His theory on how we lost that attention is when we settled down in villages. We previously lived as hunters and in constant fear, as what could end our lives was never too far away. To stay alive, we paid attention to our surroundings and we perceived with our whole body. We lived with this fear that kept us enlivened and alive. It was a fear that had purpose and a short timeline. We quickly discharge this fear and the hormones related to a stress response. Either by fighting off the danger, running away from it, or we died.

When we built villages, we built walls to separate ourselves from a world that was hostile and unsafe. These walls did keep us safer. We however also built walls inside, to separate us from fear and pain.

The issue is not with fear. The body is built to deal with it. However, instead of dealing with a quick spurt of it, like hunted animals do when they either fight or flight, we live with longterm chronic fear. This, the body was not built for.

The positive of fear

Fear is a tremendous energy and force. “Fear exists in every moment. You are alive. You are mortal. You are afraid,” is the reminder from Avi. The body is in fear, a survivalist fear, all the time. But fear awakens. It allows us to feel alive. It is electric and electrifying.

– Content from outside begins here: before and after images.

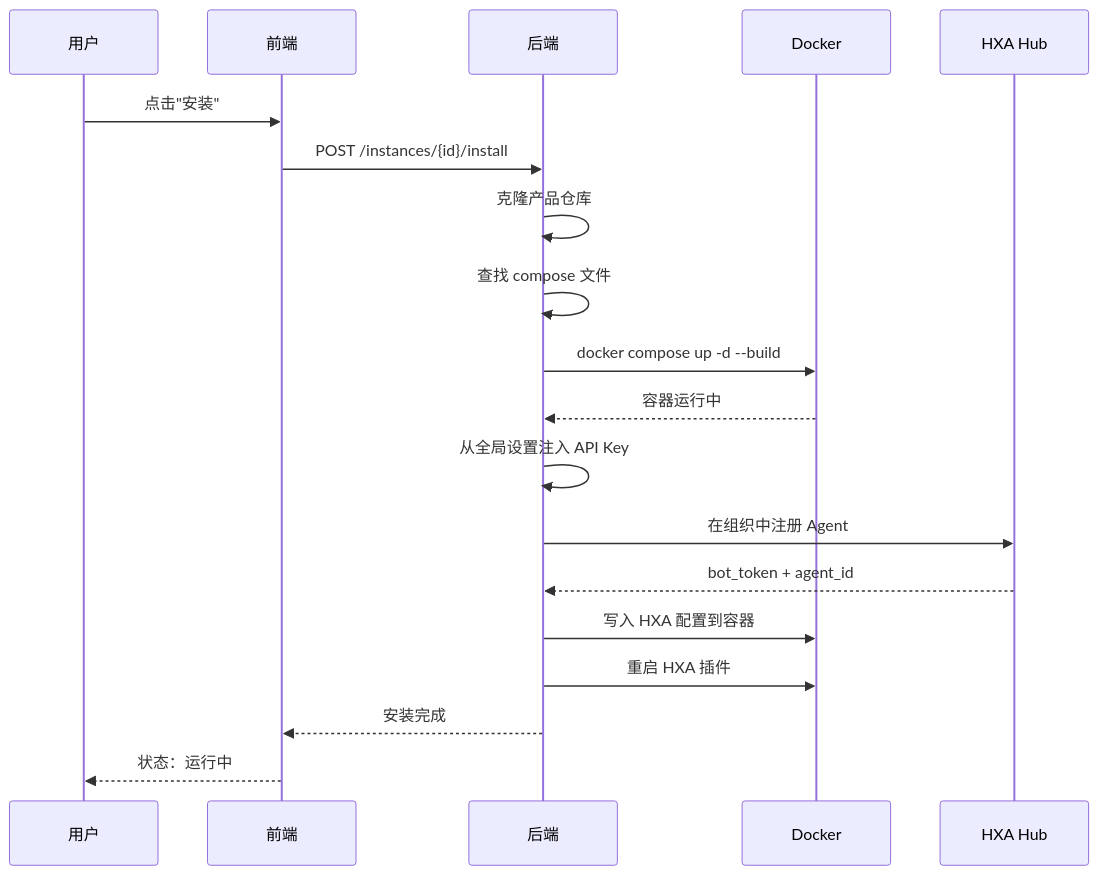
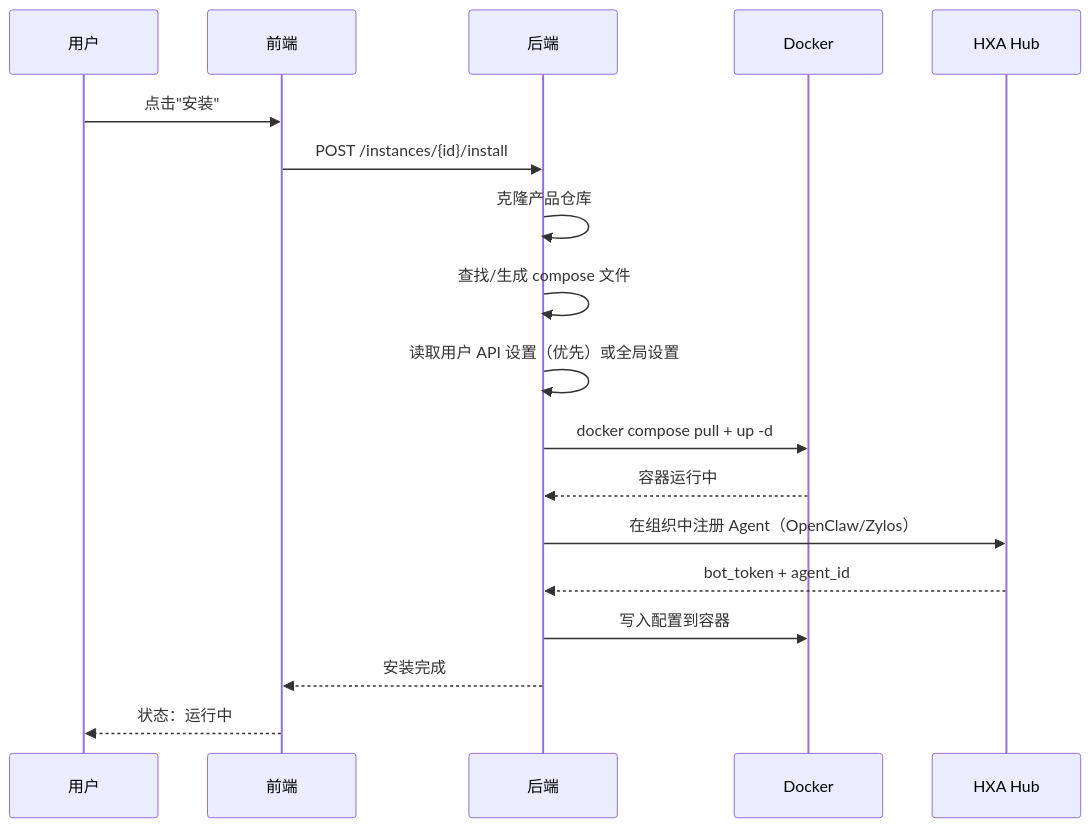
Before and after one commit to hypergraphdev/openclaw-hire: the second of 2 diagrams in README_CN.md, drawn with Mermaid. The commit also changed other lines of this file, not shown here.

First line of the commit message:
docs: 同步更新中文 README — 新增 Hermes Agent、Thread QC、用户设置等

````diff
--- a/README_CN.md
+++ b/README_CN.md
@@ -227,22 +206,21 @@
 ```mermaid
 sequenceDiagram
     participant U as 用户
     participant FE as 前端
     participant BE as 后端
     participant D as Docker
     participant Hub as HXA Hub
 
     U->>FE: 点击"安装"
     FE->>BE: POST /instances/{id}/install
     BE->>BE: 克隆产品仓库
-    BE->>BE: 查找 compose 文件
-    BE->>D: docker compose up -d --build
+    BE->>BE: 查找/生成 compose 文件
+    BE->>BE: 读取用户 API 设置（优先）或全局设置
+    BE->>D: docker compose pull + up -d
     D-->>BE: 容器运行中
-    BE->>BE: 从全局设置注入 API Key
-    BE->>Hub: 在组织中注册 Agent
+    BE->>Hub: 在组织中注册 Agent（OpenClaw/Zylos）
     Hub-->>BE: bot_token + agent_id
-    BE->>D: 写入 HXA 配置到容器
-    BE->>D: 重启 HXA 插件
+    BE->>D: 写入配置到容器
     BE-->>FE: 安装完成
     FE-->>U: 状态：运行中
 ```
````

Avi puts it this way, “fear is a strong energy that allows us to be more awake and more strong, more flexible, and be able to run faster.” And what we do, instead of allowing it to “move me, to move with it” we block it. We need a lot of energy to block this much energy, thereby dissipating our life force and becoming helpless and frozen. Paralzyed with fear is not just a metaphor.


The Grinberg Method teaches us to increase attention on the part of the body that is weak and to let go of the areas we are obsessed about. Attention is crucial to healing. It engenders the body with more flow and more energy, to do what it naturally does.

Attention allows us to see where we hold certain patterns of being – where we hold tension, where we withhold the breath. When we release the energy being used to maintain these limiting patterns, we get all this energy back. This newly freed-up energy supports recovery from illness. It also allows us to do what we want, to move outward into the world, and onward to our dreams and desires. Instead of living small in our mind and patterns that may have helped us at some point, we get to live fully, and freely.


For anyone living in chronic pain, Avi offers a few thoughts on moving beyond that pain. To start with, we have to change our attitude towards pain. Far too often we see pain as bad or wrong. Most people’s immediate and understandable reaction is to move away from pain and to avoid it.

It is natural to dissociate and “partition our mind and leave our body behind, to move to a safer place inside” when faced with something difficult, terrible, and terrifying. This is survivalist instinct. The problem comes when we continue existing in this way. We continue to live partitioned within, instead of unifying ourselves and living in the present once more.

Avi makes a point that the Grinberg Method is NOT a treatment. It is not alternative medicine. He says that by paying more attention and taking responsibility for our health, Grinberg Method students become better patients. Grinberg Method is about learning. Clients are students. What do we learn? To be autonomous. To be free, and more ourselves. And honestly to live life more happily.

Energy flows where attention goes. The question is where is our attention? Is our attention in healing? Is our attention on the past, or on the traumas? Again this is not to discredit traumas or anyone’s experience. It is about helping all of us shift out of a focus that is not helping us heal or move forward. Attention in healing requires us to let go of limiting patterns so that we can experience personal freedom.